# Special property of multiples of 6

Can it be proved that if $$n$$ is a multiple of $$6$$, then there exists a subset of the proper divisors of $$n$$ that add up to $$n$$?

• Do you mean to ask whether all perfect numbers are multiples of $6$? Or that multiples of $6$ are the only numbers with enough proper divisors to even hope to be perfect? – Arthur Nov 9 at 9:46
• The question is not clear to me. – Shobhit Nov 9 at 9:47
• No I stumbled upon this problem from here codechef.com/problems/MCHEF001 In point 2, it is clear that the sum of subsets of factor of that number should not be equal to itself. – Vivek Dubey Nov 9 at 9:48
• After going through various contestants, I saw one has just checked for multiples of 6 for satisfying point 2 of the question i.e if a number is a multiple of 6 then subset of its proper divisors add up to that number.
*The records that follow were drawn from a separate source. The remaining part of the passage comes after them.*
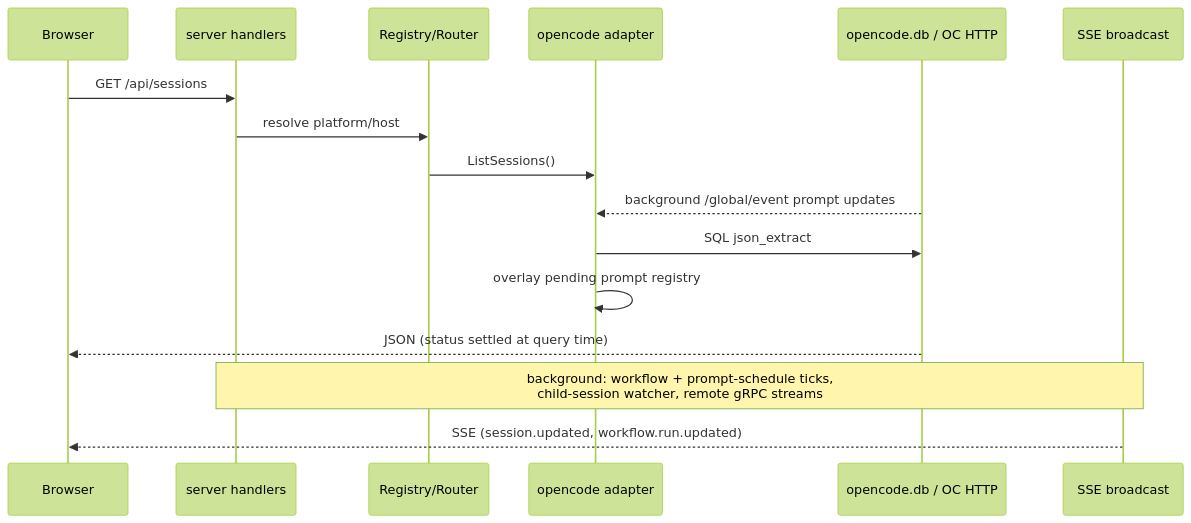
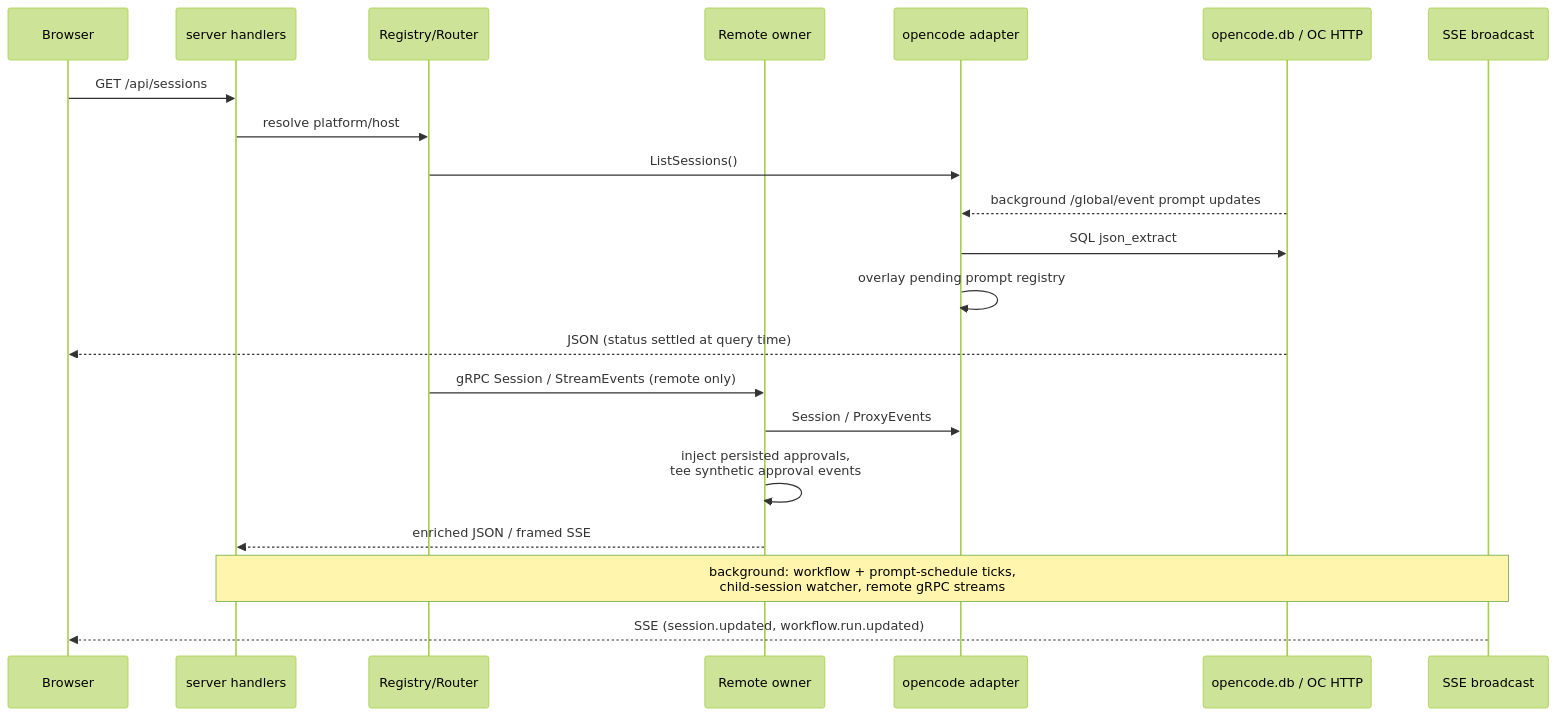
The fourth of 5 diagrams in docs/other/architecture.md (ocman/ocman), drawn with Mermaid (forest theme) before and after one commit. The commit also changed other lines of this file and 37 other files, not shown here.

````diff
--- a/docs/other/architecture.md
+++ b/docs/other/architecture.md
@@ -205,19 +208,24 @@
 ```mermaid
 sequenceDiagram
     participant B as Browser
     participant S as server handlers
     participant R as Registry/Router
+    participant O as Remote owner
     participant A as opencode adapter
     participant D as opencode.db / OC HTTP
     participant E as SSE broadcast
 
     B->>S: GET /api/sessions
     S->>R: resolve platform/host
     R->>A: ListSessions()
     D-->>A: background /global/event prompt updates
     A->>D: SQL json_extract
     A->>A: overlay pending prompt registry
     D-->>B: JSON (status settled at query time)
+    R->>O: gRPC Session / StreamEvents (remote only)
+    O->>A: Session / ProxyEvents
+    O->>O: inject persisted approvals,<br/>tee synthetic approval events
+    O-->>S: enriched JSON / framed SSE
      Note over S,E: background: workflow + prompt-schedule ticks,<br/>child-session watcher, remote gRPC streams
      E-->>B: SSE (session.updated, workflow.run.updated)
 ```
````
Same is not with other number. – Vivek Dubey Nov 9 at 9:50
• Are you just asking for $N + 2N + 3N = 6N$? – Brian Moehring Nov 9 at 10:04
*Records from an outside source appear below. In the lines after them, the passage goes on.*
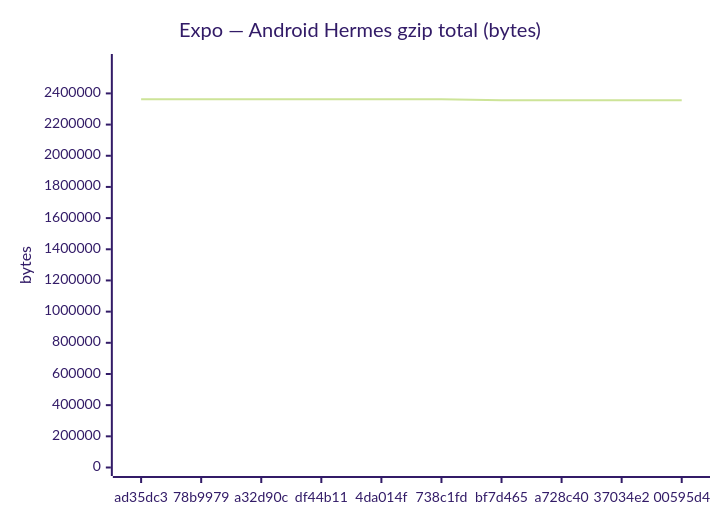
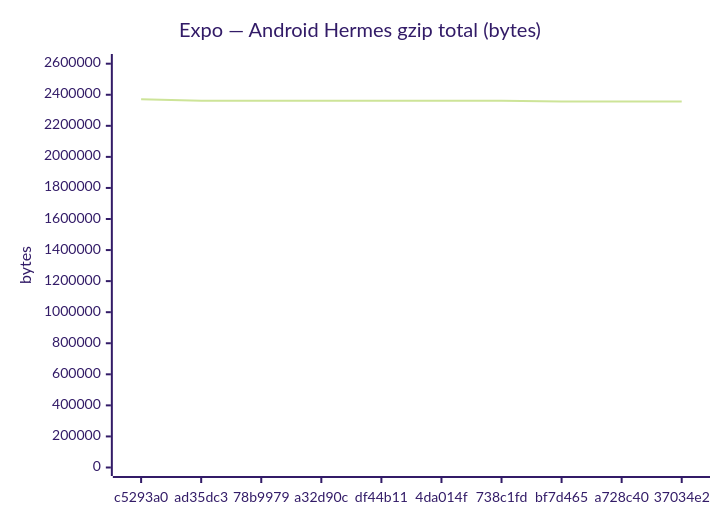
Before and after one commit to Metaheurist/Rianell: the seventh of 24 diagrams in benchmarks/compare.md, drawn with Mermaid (forest theme). The commit also changed other lines of this file and 14 other files, not shown here.

````diff
--- a/benchmarks/compare.md
+++ b/benchmarks/compare.md
@@ -116,7 +116,7 @@
 ```mermaid
 xychart-beta
     title "Expo — Android Hermes gzip total (bytes)"
-    x-axis ["ad35dc3", "78b9979", "a32d90c", "df44b11", "4da014f", "738c1fd", "bf7d465", "a728c40", "37034e2", "00595d4"]
-    y-axis "bytes" 0 --> 2598293
-    line [2362082, 2362084, 2362047, 2362047, 2362048, 2362047, 2356686, 2356685, 2356472, 2356474]
+    x-axis ["c5293a0", "ad35dc3", "78b9979", "a32d90c", "df44b11", "4da014f", "738c1fd", "bf7d465", "a728c40", "37034e2"]
+    y-axis "bytes" 0 --> 2607698
+    line [2370634, 2362082, 2362084, 2362047, 2362047, 2362048, 2362047, 2356686, 2356685, 2356472]
 ```
````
If $$n$$ is a multiple of $$6$$. Then the set of its divisors contains $$\frac{n}{2}$$, $$\frac{n}{3}$$, and $$\frac{n}{6}$$ which sum to $$n$$.
Here is a proof that if $$n$$ is a multiple of $$6$$, then there exists a subset of factors to $$n$$ that adds up to $$n$$. If $$n = 6k$$, then the subset $$\{k,2k,3k\} = \{\frac n6, \frac n3, \frac n2\}$$ adds up to $$n$$.
It's literally, that $$n$$ divided by each of divisors of the semiperfect numbers $$y$$, that sum to $$y$$, will then sum to $$n$$.